Try it:
Leaving the images behind, copy every line of the records exactly.
★ ★ ★ ★ ★ ★ ★
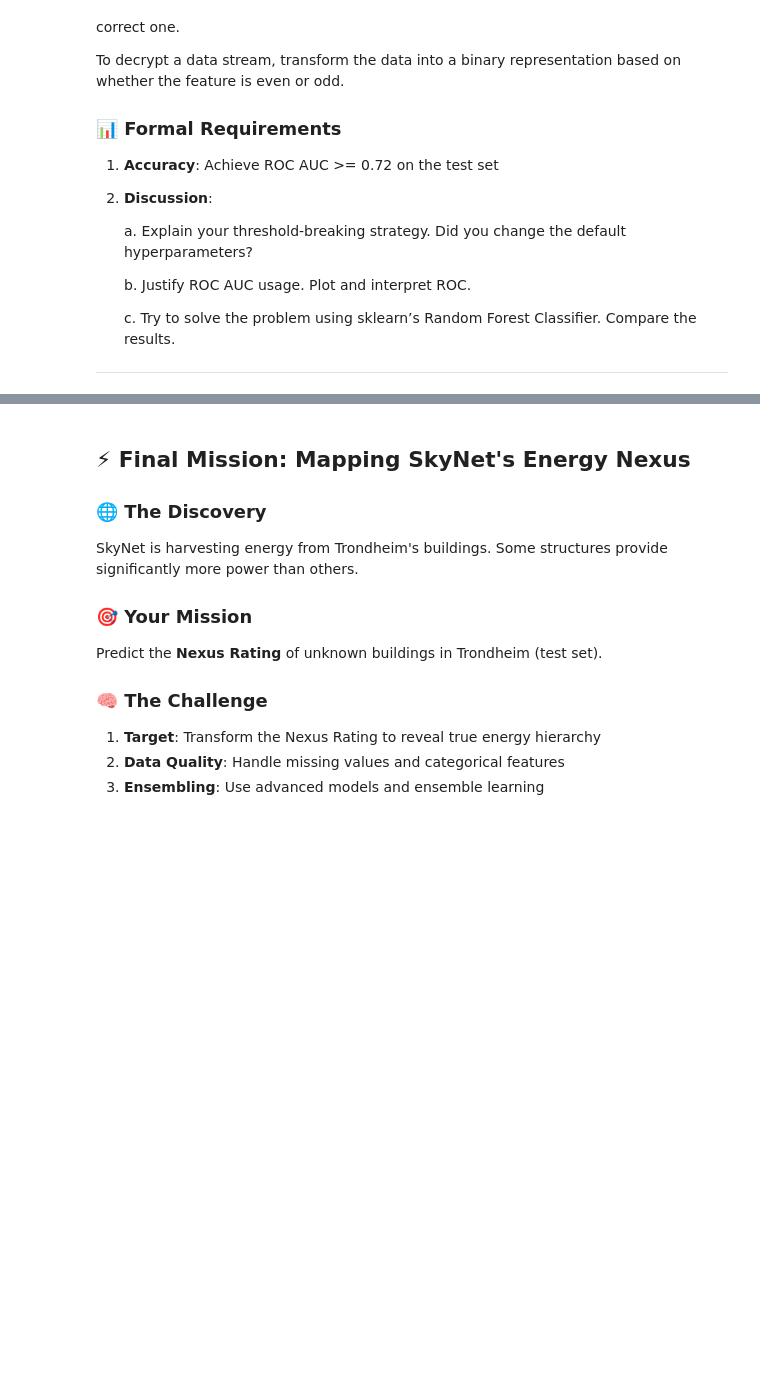
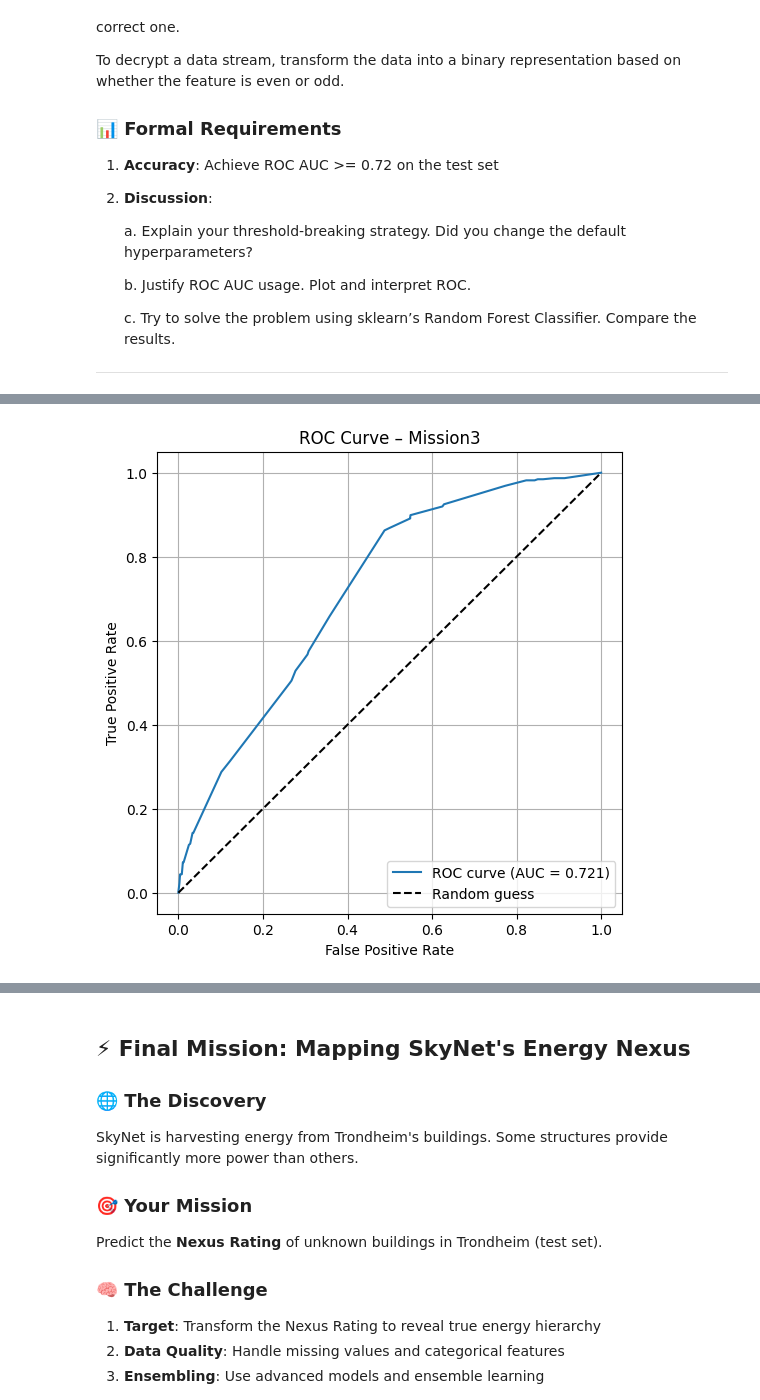
Before and after one commit to joonseren/TDT4172-Introduction-to-Machine-Learning, a Jupyter notebook: Assignment1/Chapter_1.ipynb, the cells around one changed output, grey strips where cells are left out. Drawn from its saved outputs; the diff is of its cells as text; code cells hidden in the pictures; blank space fills up the shorter version.

```diff
--- a/Assignment1/Chapter_1.ipynb
+++ b/Assignment1/Chapter_1.ipynb
@@ -366,0 +406,31 @@ test = pd.read_csv('mission3_test.csv')
+# %%
+# decryption
+
+params = {
+    "criterion": "entropy",
+    "max_depth": 6,
+    "min_samples_leaf": 2,
+    "min_samples_split": 2,
+    "random_state": 50,
+}
+
+dtree1 = DecisionTreeMission3(decision_tree_params=params)
+
+X_train_dec = dtree1.decryption(X_train, feature_idx=3)
+X_test_dec  = dtree1.decryption(X_test, feature_idx=3)
+
+dtree1.fit(X_train_dec, y_train)
+
+tpr, fpr, auc = dtree1.roc_metrics(X_test_dec, y_test)
+
+plt.figure(figsize=(6,6))
+plt.plot(fpr, tpr, label=f'ROC curve (AUC = {auc:.3f})')
+plt.plot([0, 1], [0, 1], 'k--', label='Random guess')
+plt.xlabel('False Positive Rate')
+plt.ylabel('True Positive Rate')
+plt.title('ROC Curve – Mission3')
+plt.legend(loc='lower right')
+plt.grid(True)
+plt.show()
+# %% [output]
+[figure, added]
```
Also changed, not shown: parts of 19 cells of this notebook, 32 other files.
★ ★ ★ ★ ★ ★ ★
Answer to the problem:
Before and after one commit to joonseren/TDT4172-Introduction-to-Machine-Learning, a Jupyter notebook: Assignment1/Chapter_1.ipynb, the cells around one changed output, grey strips where cells are left out. Drawn from its saved outputs; the diff is of its cells as text; code cells hidden in the pictures; blank space fills up the shorter version.

```diff
--- a/Assignment1/Chapter_1.ipynb
+++ b/Assignment1/Chapter_1.ipynb
@@ -366,0 +406,31 @@ test = pd.read_csv('mission3_test.csv')
+# %%
+# decryption
+
+params = {
+    "criterion": "entropy",
+    "max_depth": 6,
+    "min_samples_leaf": 2,
+    "min_samples_split": 2,
+    "random_state": 50,
+}
+
+dtree1 = DecisionTreeMission3(decision_tree_params=params)
+
+X_train_dec = dtree1.decryption(X_train, feature_idx=3)
+X_test_dec  = dtree1.decryption(X_test, feature_idx=3)
+
+dtree1.fit(X_train_dec, y_train)
+
+tpr, fpr, auc = dtree1.roc_metrics(X_test_dec, y_test)
+
+plt.figure(figsize=(6,6))
+plt.plot(fpr, tpr, label=f'ROC curve (AUC = {auc:.3f})')
+plt.plot([0, 1], [0, 1], 'k--', label='Random guess')
+plt.xlabel('False Positive Rate')
+plt.ylabel('True Positive Rate')
+plt.title('ROC Curve – Mission3')
+plt.legend(loc='lower right')
+plt.grid(True)
+plt.show()
+# %% [output]
+[figure, added]
```
Also changed, not shown: parts of 19 cells of this notebook, 32 other files.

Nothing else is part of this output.